They participated in Braddock’s disastrous expedition to try to take Fort Duquesne (now Pittsburgh) and were ambushed on the Monogahela river, where Braddock was killed. After that, they were stationed at Fort Cumberland and engaged in small skirmishes in the frontier of Virginia. Their last true action was the expedition to Fort Duquesne under John Forbes, a small portion of which we’ll be refighting at AdeptiCon. They were disbanded in 1762.

Painting the Virginia Regiment

I decided to try new paints, going from GW/PP/Vallejo to mostly Coat D’Arms / Vallejo and some Stone Mountain paints. I wanted to change it up and use some other paints and explore new colors. I also wanted to get deeper into varying shades of the military colors I’d need for my planned French and Indian War, Rev War, and Samurai models.

Planning out the colors I’d use for the Virginia Regiment.

Here you can see a little chart I made up showing the colors corresponding to an Osprey panel. I actually think I’ll be doing this for every force I paint up in the future so I can remember.

I started by painting the base on the coats Dark Blue, then highlighted a bit with Light Blue. Then I painted the waistcoats and facings British Scarlet and highlighted with Ruby Red. This a pretty large undertaking as most of the model was blue and red.

I painted their faces and hands using Stone Mountain Miniatures Caucasian flesh.

Then I painted the black parts with Black Grey by Vallejo. I really love this color and use it all the time for anything black. It is a little lighter than black so it takes washes and is easier to highlight, in my opinion. I painted their hats, boots, shoes, legging ties, etc with Black Grey. Their cartridge boxes were also Black Grey but they don’t show on the picture. I highlighted the cartridge box with a lighter gray.

Then I went through and painted leggings Leather Brown. The top of the officers boots were also painted this color. I believe they also had white leggings, but I think they may only have been used on parade.
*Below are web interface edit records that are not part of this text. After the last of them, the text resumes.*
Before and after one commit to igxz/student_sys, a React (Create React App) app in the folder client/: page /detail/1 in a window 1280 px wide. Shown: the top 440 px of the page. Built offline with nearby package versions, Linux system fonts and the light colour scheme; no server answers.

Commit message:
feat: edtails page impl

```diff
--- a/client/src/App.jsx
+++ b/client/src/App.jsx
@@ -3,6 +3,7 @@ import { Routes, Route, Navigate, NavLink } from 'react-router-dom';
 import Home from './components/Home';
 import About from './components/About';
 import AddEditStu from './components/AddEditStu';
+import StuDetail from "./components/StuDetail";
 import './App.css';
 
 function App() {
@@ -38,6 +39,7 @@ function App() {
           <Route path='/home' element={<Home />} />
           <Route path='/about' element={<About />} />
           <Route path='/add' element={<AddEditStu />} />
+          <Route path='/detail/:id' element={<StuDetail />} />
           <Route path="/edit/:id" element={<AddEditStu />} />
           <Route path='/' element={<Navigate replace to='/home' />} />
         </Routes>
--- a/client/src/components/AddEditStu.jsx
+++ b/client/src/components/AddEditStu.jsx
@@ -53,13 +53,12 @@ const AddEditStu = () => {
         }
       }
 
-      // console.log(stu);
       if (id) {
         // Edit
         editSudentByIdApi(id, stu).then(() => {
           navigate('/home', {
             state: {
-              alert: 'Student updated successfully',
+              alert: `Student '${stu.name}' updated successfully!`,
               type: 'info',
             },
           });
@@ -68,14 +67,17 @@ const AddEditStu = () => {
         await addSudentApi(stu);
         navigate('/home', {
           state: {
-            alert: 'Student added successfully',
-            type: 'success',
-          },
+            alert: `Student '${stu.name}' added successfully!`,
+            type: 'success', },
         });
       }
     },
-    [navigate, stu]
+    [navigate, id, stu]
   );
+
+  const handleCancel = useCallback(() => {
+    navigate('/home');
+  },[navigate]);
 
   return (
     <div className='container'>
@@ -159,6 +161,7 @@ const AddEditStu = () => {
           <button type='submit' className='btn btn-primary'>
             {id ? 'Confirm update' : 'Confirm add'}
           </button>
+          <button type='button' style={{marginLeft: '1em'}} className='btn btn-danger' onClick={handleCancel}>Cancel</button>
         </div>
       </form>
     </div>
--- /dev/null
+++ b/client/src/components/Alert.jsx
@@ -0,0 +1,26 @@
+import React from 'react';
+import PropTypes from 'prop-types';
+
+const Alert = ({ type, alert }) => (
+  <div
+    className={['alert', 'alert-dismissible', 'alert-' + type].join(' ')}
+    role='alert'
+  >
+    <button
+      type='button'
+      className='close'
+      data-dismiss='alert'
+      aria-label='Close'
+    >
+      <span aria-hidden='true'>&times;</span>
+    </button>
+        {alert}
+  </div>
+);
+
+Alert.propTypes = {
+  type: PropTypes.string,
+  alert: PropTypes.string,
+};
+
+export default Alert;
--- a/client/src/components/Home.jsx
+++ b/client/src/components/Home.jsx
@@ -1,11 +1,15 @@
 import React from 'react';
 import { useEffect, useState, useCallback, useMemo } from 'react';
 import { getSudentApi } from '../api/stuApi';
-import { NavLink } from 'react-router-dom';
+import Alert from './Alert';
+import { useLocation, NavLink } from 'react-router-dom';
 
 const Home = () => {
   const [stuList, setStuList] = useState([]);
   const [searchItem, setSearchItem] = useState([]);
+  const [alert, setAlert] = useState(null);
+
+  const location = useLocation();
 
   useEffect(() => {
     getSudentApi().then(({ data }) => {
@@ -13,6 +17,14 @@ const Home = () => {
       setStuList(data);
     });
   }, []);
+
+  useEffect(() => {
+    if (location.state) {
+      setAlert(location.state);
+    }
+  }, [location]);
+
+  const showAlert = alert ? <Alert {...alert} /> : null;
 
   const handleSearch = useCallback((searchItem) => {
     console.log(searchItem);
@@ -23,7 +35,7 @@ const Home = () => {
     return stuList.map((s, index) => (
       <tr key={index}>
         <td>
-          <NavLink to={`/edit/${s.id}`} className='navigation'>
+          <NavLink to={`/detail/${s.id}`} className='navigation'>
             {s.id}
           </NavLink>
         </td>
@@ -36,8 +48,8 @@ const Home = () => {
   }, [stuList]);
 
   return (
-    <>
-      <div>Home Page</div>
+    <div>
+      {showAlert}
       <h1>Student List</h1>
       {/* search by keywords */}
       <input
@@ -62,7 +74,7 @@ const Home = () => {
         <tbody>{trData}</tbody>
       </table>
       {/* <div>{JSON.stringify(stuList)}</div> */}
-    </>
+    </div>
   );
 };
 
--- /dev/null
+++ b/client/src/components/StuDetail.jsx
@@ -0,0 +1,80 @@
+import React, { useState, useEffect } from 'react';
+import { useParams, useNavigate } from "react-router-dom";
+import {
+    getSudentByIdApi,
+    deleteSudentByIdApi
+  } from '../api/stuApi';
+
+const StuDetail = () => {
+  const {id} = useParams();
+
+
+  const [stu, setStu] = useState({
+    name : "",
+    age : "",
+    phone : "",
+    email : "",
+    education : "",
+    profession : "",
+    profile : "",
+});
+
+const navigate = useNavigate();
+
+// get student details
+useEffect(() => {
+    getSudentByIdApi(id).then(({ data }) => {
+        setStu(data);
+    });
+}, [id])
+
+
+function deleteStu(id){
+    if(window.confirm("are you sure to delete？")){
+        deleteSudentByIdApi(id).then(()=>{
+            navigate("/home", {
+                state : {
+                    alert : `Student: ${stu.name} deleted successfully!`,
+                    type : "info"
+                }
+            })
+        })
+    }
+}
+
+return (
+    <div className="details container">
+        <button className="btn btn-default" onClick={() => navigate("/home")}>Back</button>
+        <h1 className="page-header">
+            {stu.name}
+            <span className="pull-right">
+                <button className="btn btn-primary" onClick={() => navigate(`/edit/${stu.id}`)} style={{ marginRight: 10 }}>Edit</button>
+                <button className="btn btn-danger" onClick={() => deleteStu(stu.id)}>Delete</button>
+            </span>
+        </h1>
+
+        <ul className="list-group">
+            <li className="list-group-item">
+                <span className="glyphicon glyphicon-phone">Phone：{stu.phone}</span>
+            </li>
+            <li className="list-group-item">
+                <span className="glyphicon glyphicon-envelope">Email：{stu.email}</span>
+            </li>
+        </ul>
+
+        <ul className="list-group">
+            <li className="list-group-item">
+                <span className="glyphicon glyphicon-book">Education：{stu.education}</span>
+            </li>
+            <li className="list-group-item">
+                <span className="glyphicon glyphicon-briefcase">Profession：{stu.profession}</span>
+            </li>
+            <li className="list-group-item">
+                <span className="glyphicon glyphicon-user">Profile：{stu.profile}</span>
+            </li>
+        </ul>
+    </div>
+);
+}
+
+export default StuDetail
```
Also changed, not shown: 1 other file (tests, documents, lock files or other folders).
The straps for all the bags and pouches were painted Buff, and the hat tips and collars were painted White. Finally, I painted canteens, officer trim, and buttons using Army Painter Shining Silver.

The last step was to use Army Painter soft tone liberally to wash the spots of the model that needed shadow. I don’t tend to paint detail on faces, so a wash settles in the eyes and mouth perfectly.

Mostly finished, before basing.

I went through and finished everything, varnished, based, etc. All in all the project took me about two months from January to now, to paint 24 infantry, two officers, a drummer, and a standard bearer. All models are from Galloping Major.

In Sharp Practice, that’ll make two different leaders and support selections in the drummer and standard bearer. It’ll also be three different groups of eight men, which will make a great base for my British French and Indian force.

French and Indian War Virginia Regiment. Credit: Michael O “Mugginns”

Thanks for reading – stay tuned for more Force Focus articles in Goonhammer Historicals!